The Rush Is On For Hard Assets

My wife and I have most of our money sitting in cash right now. Normally, I’d take at least half of it and put it in the stock market. But with stocks trading at high multiples to earnings, I don’t want to risk taking a big loss if the market goes through a sudden correction.

However, I am also not thrilled with the very low interest rate on our savings account. I understand why banks cannot afford to pay much interest at the moment. They don’t need more deposits; they need more loans!

For that reason, we have been considering putting some of our money in hard assets such as precious metals and real estate. If inflation picks up steam, they should continue to appreciate even if the stock market reverses direction.

It looks like a lot of other investors are beginning to think the same way. Since bottoming out below $1,700 an ounce at the end of March, the price of gold broke above $1,800 last week.

On March 4, the Schwab U.S. REIT ETF (SCHH) dipped below $38. By the start of this month, it had appreciated more than 20% to trade above $44.

Perhaps most tellingly, the Fidelity Global Commodity Stock Fund (FFGCX) is up more than 27% since the end of January. This fund’s assets are roughly equally divided among energy, agriculture, and mining stocks. Over the same span, the SPDR S&P 500 ETF Trust (SPY) has gained less than half that amount. This fund’s performance is dominated by giant tech stocks that are consumers of hard assets.

As you can see, most of that differential in performance has occurred over the past three weeks. While FFGCX has spiked in value, SPY has gone nowhere.

Knock on Wood

The message the stock market is sending is clear. Higher commodity prices are on the way and will become a dominant theme on Wall Street in the months to come.

However, it isn’t just commodity producers that are benefiting from the rotation towards hard assets. Shares of home improvement retailers are also rising. Consumers are scrambling to purchase lumber and other materials that are skyrocketing in price as supplies run low.

During the past week, Lowe’s Companies (NYSE: LOW) and The Home Depot (NYSE: HD) both rose while the S&P 500 Index was falling.
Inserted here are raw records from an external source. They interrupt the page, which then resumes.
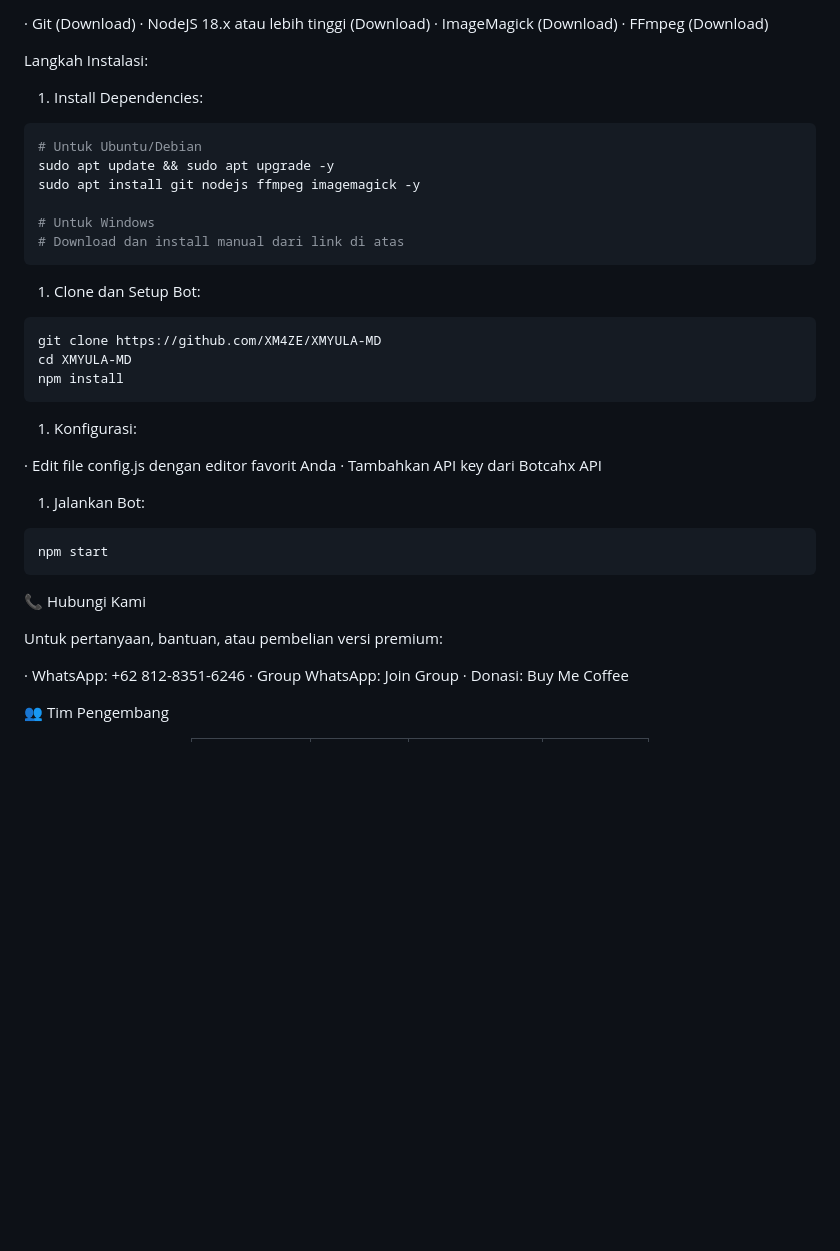
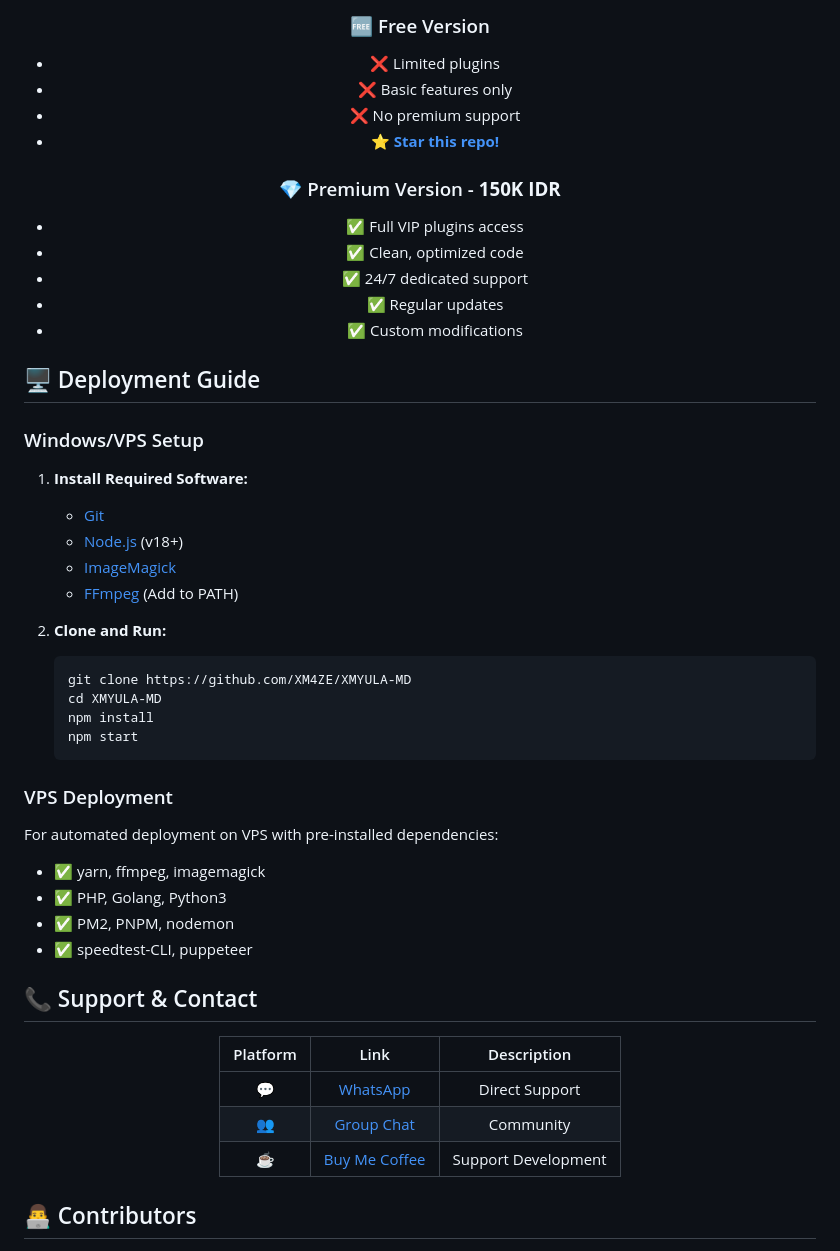
Before and after one commit to XM4ZE/XMYULA-MD, a Markdown page: README.md, the part around one of its changes. GitHub-like rendering; blank space fills up the shorter version.

````diff
--- a/README.md
+++ b/README.md
@@ -88,50 +88,57 @@ Persyaratan Sistem:
 
-· Git (Download)
-· NodeJS 18.x atau lebih tinggi (Download)
-· ImageMagick (Download)
-· FFmpeg (Download)
+### 🆓 Free Version
+- ❌ Limited plugins
+- ❌ Basic features only
+- ❌ No premium support
+- ⭐ **[Star this repo!](https://github.com/XM4ZE/XMYULA-MD)**
 
-Langkah Instalasi:
+### 💎 Premium Version - **150K IDR**
+- ✅ Full VIP plugins access
+- ✅ Clean, optimized code
+- ✅ 24/7 dedicated support
+- ✅ Regular updates
+- ✅ Custom modifications
 
-1. Install Dependencies:
+</div>
 
-```bash
-# Untuk Ubuntu/Debian
-sudo apt update && sudo apt upgrade -y
-sudo apt install git nodejs ffmpeg imagemagick -y
+## 🖥️ Deployment Guide
 
-# Untuk Windows
-# Download dan install manual dari link di atas
-```
+### Windows/VPS Setup
 
-1. Clone dan Setup Bot:
+1. **Install Required Software:**
+   - [Git](https://git-scm.com/)
+   - [Node.js](https://nodejs.org/) (v18+)
+   - [ImageMagick](https://imagemagick.org/)
+   - [FFmpeg](https://ffmpeg.org/) (Add to PATH)
 
-```bash
-git clone https://github.com/XM4ZE/XMYULA-MD
-cd XMYULA-MD
-npm install
-```
+2. **Clone and Run:**
+   ```bash
+   git clone https://github.com/XM4ZE/XMYULA-MD
+   cd XMYULA-MD
+   npm install
+   npm start
+   ```
 
-1. Konfigurasi:
+### VPS Deployment
+For automated deployment on VPS with pre-installed dependencies:
+- ✅ yarn, ffmpeg, imagemagick
+- ✅ PHP, Golang, Python3
+- ✅ PM2, PNPM, nodemon
+- ✅ speedtest-CLI, puppeteer
 
-· Edit file config.js dengan editor favorit Anda
-· Tambahkan API key dari Botcahx API
+## 📞 Support & Contact
 
-1. Jalankan Bot:
+<div align="center">
 
-```bash
-npm start
-```
+| Platform | Link | Description |
+|:---:|:---:|:---:|
+| 💬 | [WhatsApp](https://wa.me/6281283516246) | Direct Support |
+| 👥 | [Group Chat](https://chat.whatsapp.com/your-group-link) | Community |
+| ☕ | [Buy Me Coffee](https://buymeacoffee.com/xm4ze) | Support Development |
 
-📞 Hubungi Kami
+</div>
 
-Untuk pertanyaan, bantuan, atau pembelian versi premium:
-
-· WhatsApp: +62 812-8351-6246
-· Group WhatsApp: Join Group
-· Donasi: Buy Me Coffee
-
-👥 Tim Pengembang
+## 👨‍💻 Contributors
 
 <div align="center">
   <table>
````
Also changed, not shown: other parts of README.md (+78 -83 lines).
At the same time, the iShares Global Timber & Forestry ETF (WOOD) reached an all-time high.

Normally, rising timber prices would be viewed as bad news since that depresses demand and squeezes profit margins for the retailers that sell lumber. But these aren’t normal times, and rapidly escalating home values make upgrading your current home cheaper than buying a new one.

Lowe’s and The Home Depot are both scheduled to release their first-quarter results next week. Based on their recent performance, it is apparent that Wall Street is expecting to hear good news from both companies.

I do not doubt that their Q1 results will be impressive. With most stores fully reopening this spring, I can easily believe that many homeowners spent a lot of money sprucing up their properties.

What I am not so sure about is what type of guidance these companies will give for the remainder of the year. Sooner or later, rising commodity prices will most likely suppress demand for many of the goods sold by these stores.

Multiple Problems

At the start of this week, LOW and HD were valued at 27 and 28 times forward earnings, respectively, compared to a multiple of 23 for the S&P 500 Index. That implies strong earnings growth over the remainder of this year, and beyond.

A high forward price-to-earnings ratio (PER) makes sense for companies that can grow sales at an aggressive rate. That’s why mutual fund legend Peter Lynch extolled the virtues of the price-to-earnings growth rate (PEG) ratio to identify fairly priced growth stocks.

A PEG ratio of less than 1.0 means that a company has been able to grow earnings at a faster rate than the stock market is valuing them. Those are the types of “growth at a reasonable price” (GAARP) stocks that Lynch used to rack up a 29.7% average annual return at the Fidelity Magellan Fund (FMAGX) from 1977 through 1990.

At present, LOW has a PEG ratio of 2.0, and HD’s is even higher at 3.7. Those multiples suggest that neither company will be able to grow earnings at a fast enough rate to justify their current share prices.

So far this year, we have seen the stock market careen from one asset class to another in search of value. Over the past four months, money has flowed in and out of you only live once (YOLO) stocks, cryptocurrencies, special purpose acquisition companies (SPACs), and now commodity plays.

Rather than chase after the next trendy investment concept, consider tapping long-term growth trends that will be around for a long time.

One such “mega-trend” is the rise of telemedicine. During the pandemic, quarantined consumers got accustomed to telemedicine, more than ever before, because of lockdowns and social distancing. As COVID restrictions ease, this development will accelerate.

After months of painstaking research, we’ve unearthed the best plays on telemedicine, but many investors have never heard of them. The time to invest in these little-known companies is now, before the herd catches on and bids up their shares. For details, click here.